Camping on the same land that antiwar mom Cindy Sheehan used to stage her highly-publicized protest in August, the activists quickly ran afoul of a new county law, hastily passed at the White House’s urging, prohibiting public gatherings.

That’s right. The public no longer has a right to protest the President’s policies on public land near the President’s home in Crawford.

“The ordinance was very plainly meant to prevent people from protesting in front of Bush’s ranch,” Dave Jensen, a 54-year-old former Marine told reporters. “We feel that’s a First Amendment issue. It’s intentionally designed to curtail freedom of speech and freedom of assembly.”

But the First Amendment doesn’t mean much to cops in Texas or the Bush administration as a dozen protestors, including Daniel Ellsberg of Pentagon papers fame along with the sister of Cindy Sheehan.

Such arrests, says Illinois Sen. Barack Obama, is just another example of how the Bush administration seeks to stifle debate on the Iraq war.

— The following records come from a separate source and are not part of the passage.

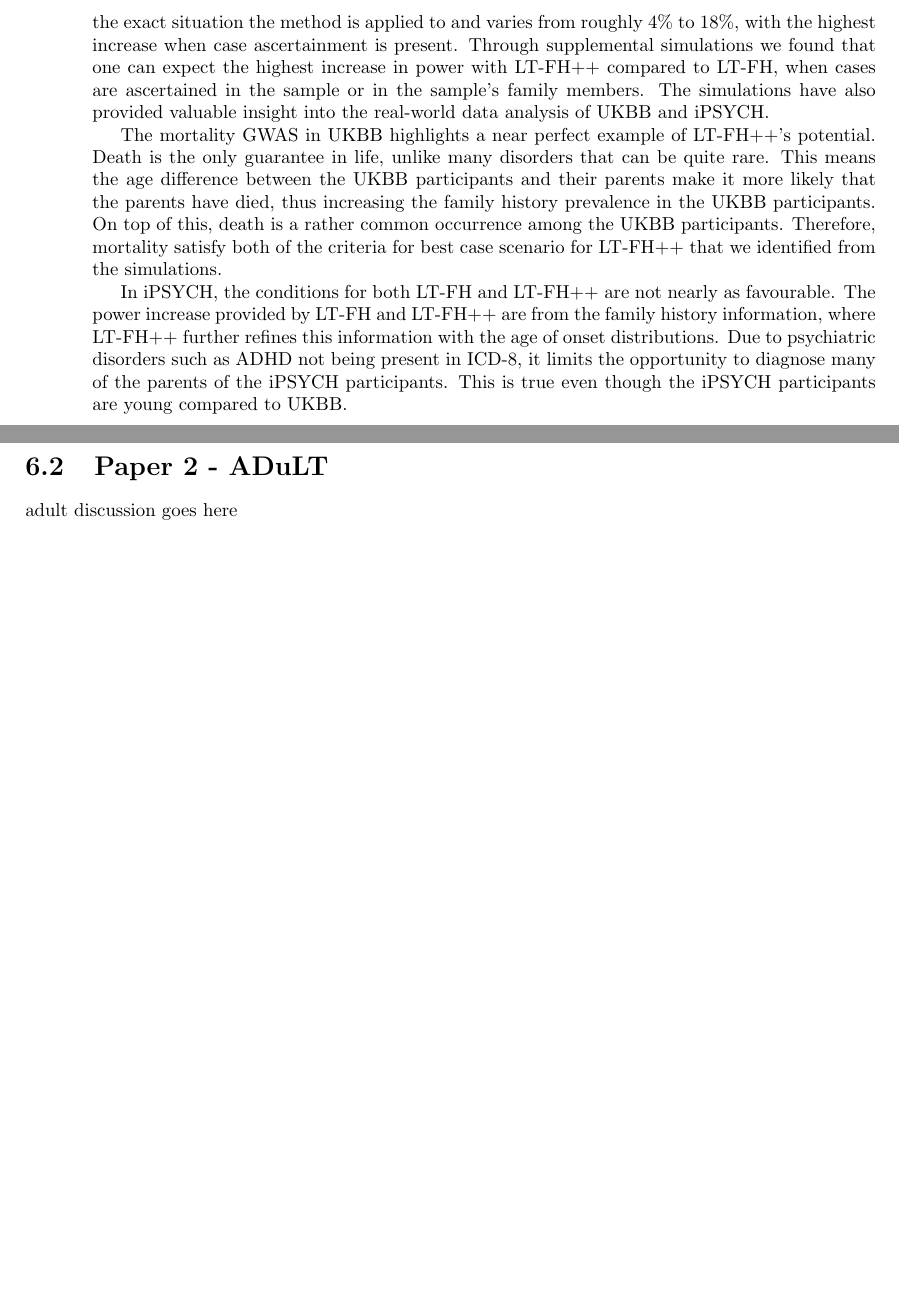
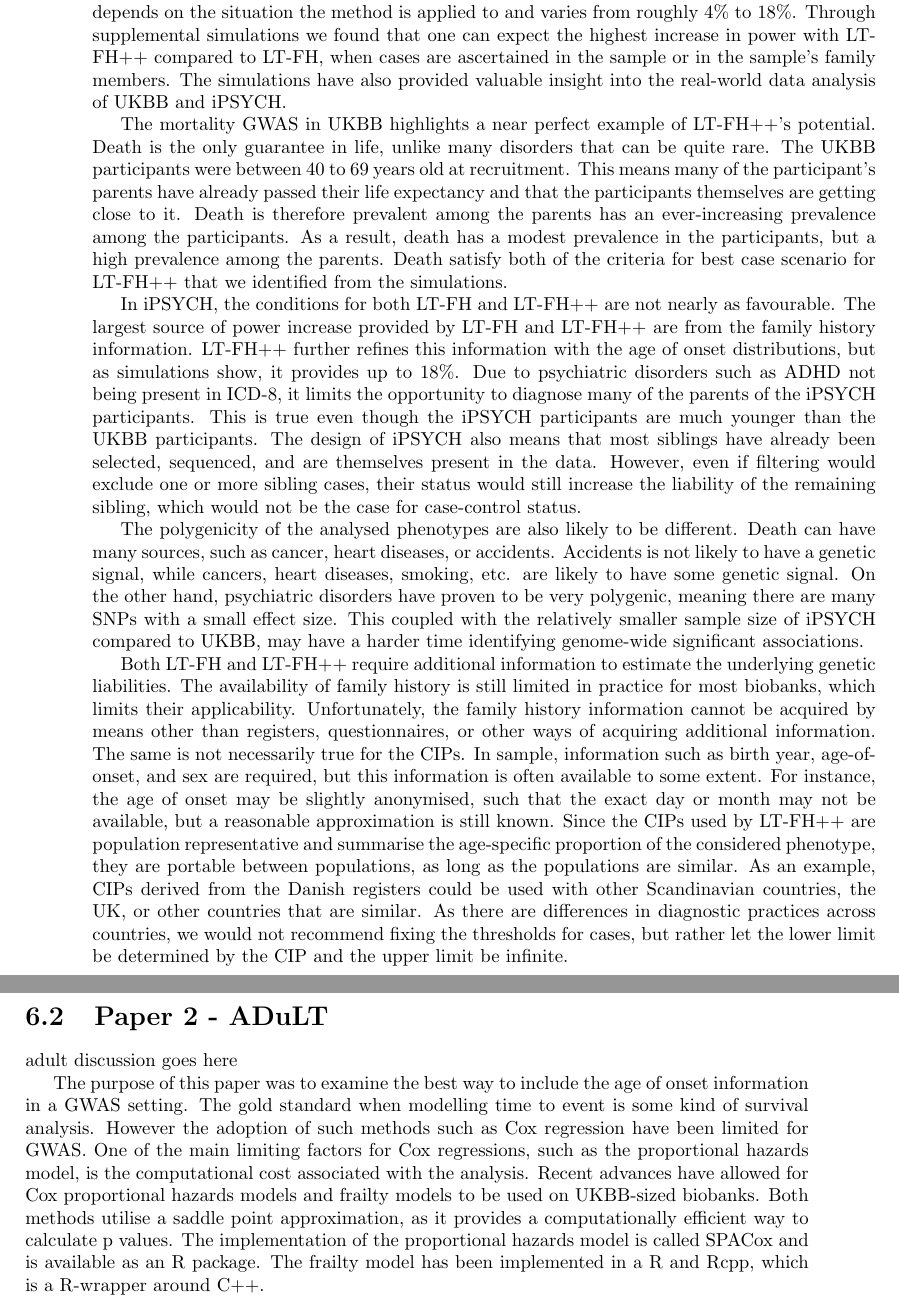
Before and after one commit to EmilMiP/Thesis, a LaTeX thesis (main.tex, which reads discussion/adult_disc_text.tex, discussion/ltfhpp_disc_text.tex): two parts of pages 28 and 29 of 36, joined at a grey line, cut so that both start at the same text, the shorter picture padded with empty space. Compiled offline with pdfLaTeX.

Commit message:
changes upto 27th of oct

```diff
--- a/discussion/adult_disc_text.tex
+++ b/discussion/adult_disc_text.tex
@@ -1 +1,4 @@
 adult discussion goes here
+
+
+The purpose of this paper was to examine the best way to include the age of onset information in a GWAS setting. The gold standard when modelling time to event is some kind of survival analysis. However the adoption of such methods such as Cox regression have been limited for GWAS. One of the main limiting factors for Cox regressions, such as the proportional hazards model, is the computational cost associated with the analysis. Recent advances have allowed for Cox proportional hazards models and frailty models to be used on UKBB-sized biobanks. Both methods utilise a saddle point approximation, as it provides a computationally efficient way to calculate p values. The implementation of the proportional hazards model is called SPACox and is available as an R package. The frailty model has been implemented in a R and Rcpp, which is a R-wrapper around C++.
--- a/discussion/ltfhpp_disc_text.tex
+++ b/discussion/ltfhpp_disc_text.tex
@@ -17,6 +17,10 @@ Few places in the world have as detailed, curated, and complete register informa
 
-Simulations show that LT-FH++ does increase statistical power in a GWAS setting over LT-FH and case-control status. The increased power provided by LT-FH++ over LT-FH depends on the exact situation the method is applied to and varies from roughly $ 4\% $ to $ 18\% $, with the highest increase when case ascertainment is present. Through supplemental simulations we found that one can expect the highest increase in power with LT-FH++ compared to LT-FH, when cases are ascertained in the sample or in the sample's family members. The simulations have also provided valuable insight into the real-world data analysis of UKBB and iPSYCH.
+Simulations show that LT-FH++ does increase statistical power in a GWAS setting over LT-FH and case-control status. The exact power increase provided by LT-FH++ over LT-FH depends on the situation the method is applied to and varies from roughly $ 4\% $ to $ 18\% $. Through supplemental simulations we found that one can expect the highest increase in power with LT-FH++ compared to LT-FH, when cases are ascertained in the sample or in the sample's family members. The simulations have also provided valuable insight into the real-world data analysis of UKBB and iPSYCH.
 
-The mortality GWAS in UKBB highlights a near perfect example of LT-FH++'s potential. Death is the only guarantee in life, unlike many disorders that can be quite rare. This means the age difference between the UKBB participants and their parents make it more likely that the parents have died, thus increasing the family history prevalence in the UKBB participants. On top of this, death is a rather common occurrence among the UKBB participants. Therefore, mortality satisfy both of the criteria for best case scenario for LT-FH++ that we identified from the simulations.
+The mortality GWAS in UKBB highlights a near perfect example of LT-FH++'s potential. Death is the only guarantee in life, unlike many disorders that can be quite rare. The UKBB participants were between $ 40 $ to $ 69 $ years old at recruitment. This means many of the participant's parents have already passed their life expectancy and that the participants themselves are getting close to it. Death is therefore prevalent among the parents has an ever-increasing prevalence among the participants. As a result, death has a modest prevalence in the participants, but a high prevalence among the parents. Death satisfy both of the criteria for best case scenario for LT-FH++ that we identified from the simulations.
 
-In iPSYCH, the conditions for both LT-FH and LT-FH++ are not nearly as favourable. The power increase provided by LT-FH and LT-FH++ are from the family history information, where LT-FH++ further refines this information with the age of onset distributions. Due to psychiatric disorders such as ADHD not being present in ICD-8, it limits the opportunity to diagnose many of the parents of the iPSYCH participants. This is true even though the iPSYCH participants are young compared to UKBB.
+In iPSYCH, the conditions for both LT-FH and LT-FH++ are not nearly as favourable. The largest source of power increase provided by LT-FH and LT-FH++ are from the family history information. LT-FH++ further refines this information with the age of onset distributions, but as simulations show, it provides up to $ 18\% $. Due to psychiatric disorders such as ADHD not being present in ICD-8, it limits the opportunity to diagnose many of the parents of the iPSYCH participants. This is true even though the iPSYCH participants are much younger than the UKBB participants. The design of iPSYCH also means that most siblings have already been selected, sequenced, and are themselves present in the data. However, even if filtering would exclude one or more sibling cases, their status would still increase the liability of the remaining sibling, which would not be the case for case-control status.
+
+The polygenicity of the analysed phenotypes are also likely to be different. Death can have many sources, such as cancer, heart diseases, or accidents. Accidents is not likely to have a genetic signal, while cancers, heart diseases, smoking, etc. are likely to have some genetic signal. On the other hand, psychiatric disorders have proven to be very polygenic, meaning there are many SNPs with a small effect size. This coupled with the relatively smaller sample size of iPSYCH compared to UKBB, may have a harder time identifying genome-wide significant associations.
+
+Both LT-FH and LT-FH++ require additional information to estimate the underlying genetic liabilities. The availability of family history is still limited in practice for most biobanks, which limits their applicability. Unfortunately, the family history information cannot be acquired by means other than registers, questionnaires, or other ways of acquiring additional information. The same is not necessarily true for the CIPs. In sample, information such as birth year, age-of-onset, and sex are required, but this information is often available to some extent. For instance, the age of onset may be slightly anonymised, such that the exact day or month may not be available, but a reasonable approximation is still known. Since the CIPs used by LT-FH++ are population representative and summarise the age-specific proportion of the considered phenotype, they are portable between populations, as long as the populations are similar. As an example, CIPs derived from the Danish registers could be used with other Scandinavian countries, the UK, or other countries that are similar. As there are differences in diagnostic practices across countries, we would not recommend fixing the thresholds for cases, but rather let the lower limit be determined by the CIP and the upper limit be infinite.
```
Also changed, not shown: discussion/ltfhpp_disc_text.tex (2 more changed lines).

“What kind of debate are we willing to have? The White House showed exactly what kind of debate it wants on future of Iraq – none,” Obama says. “We watched the shameful attempt to paint John Murtha – a Marine Corp recipient of two-purple hearts and a Bronze Star – into a coward of questionable patriotism. We saw the Administration tell people of both parties – people who asked legitimate questions about the intelligence that led us to war and the Administration’s plan for Iraq – that they should keep quiet, end the complaining, and stop rewriting history.”

History shows us that government attempts to silence its citizens leads to tyranny. America, however, has a long and proud history of rising up against tyranny – something the White House should remember as it continues to try and stifle lawful protests guaranteed by the Constitution.

Protesting in public is “a traditional way for Americans to support their political views,” says Julya Hampton, legal program director of the American Civil Liberties Union. “When governments try to establish legal obstacles to such protests they clearly violate the First Amendment,” she adds.

So the protestors who gathered at Crawford this Thanksgiving did so lawfully, exercising their rights as Americans to express their views on their government.

“We are proud to be here,” Dede Miller, Sheehan’s sister, said. “This is just so important. What we did in August really moved us forward, and this is just a continuation of it.”

A few hours later, police arrested Miller along with 11 others.

Ray Meadows, the McLennan County commissioner who sponsored the ordinance to restrict free speech, admits he did so at the White House’s urging.

“Of course I did,” he bragged to a county resident when asked at a public hearing on the ordinance. Meadows later claimed the White House didn’t have anything to do with ordinance, claiming he proposed it to protect “property owners.” Of course, Bush is also a property owner.

But Ellsberg, whose leak of the infamous “Pentagon Papers” to the New York Times is credited with helping turn public opinion against the Vietnam war, says the White House cannot control the will of the American people.

 “Those of us who finally saw through the Vietnam War saw through this war, and all the actions that were necessary to end the Vietnam War will be necessary here,” Ellsberg said in Crawford on Wednesday. “I think the American people will get us out of this (war).”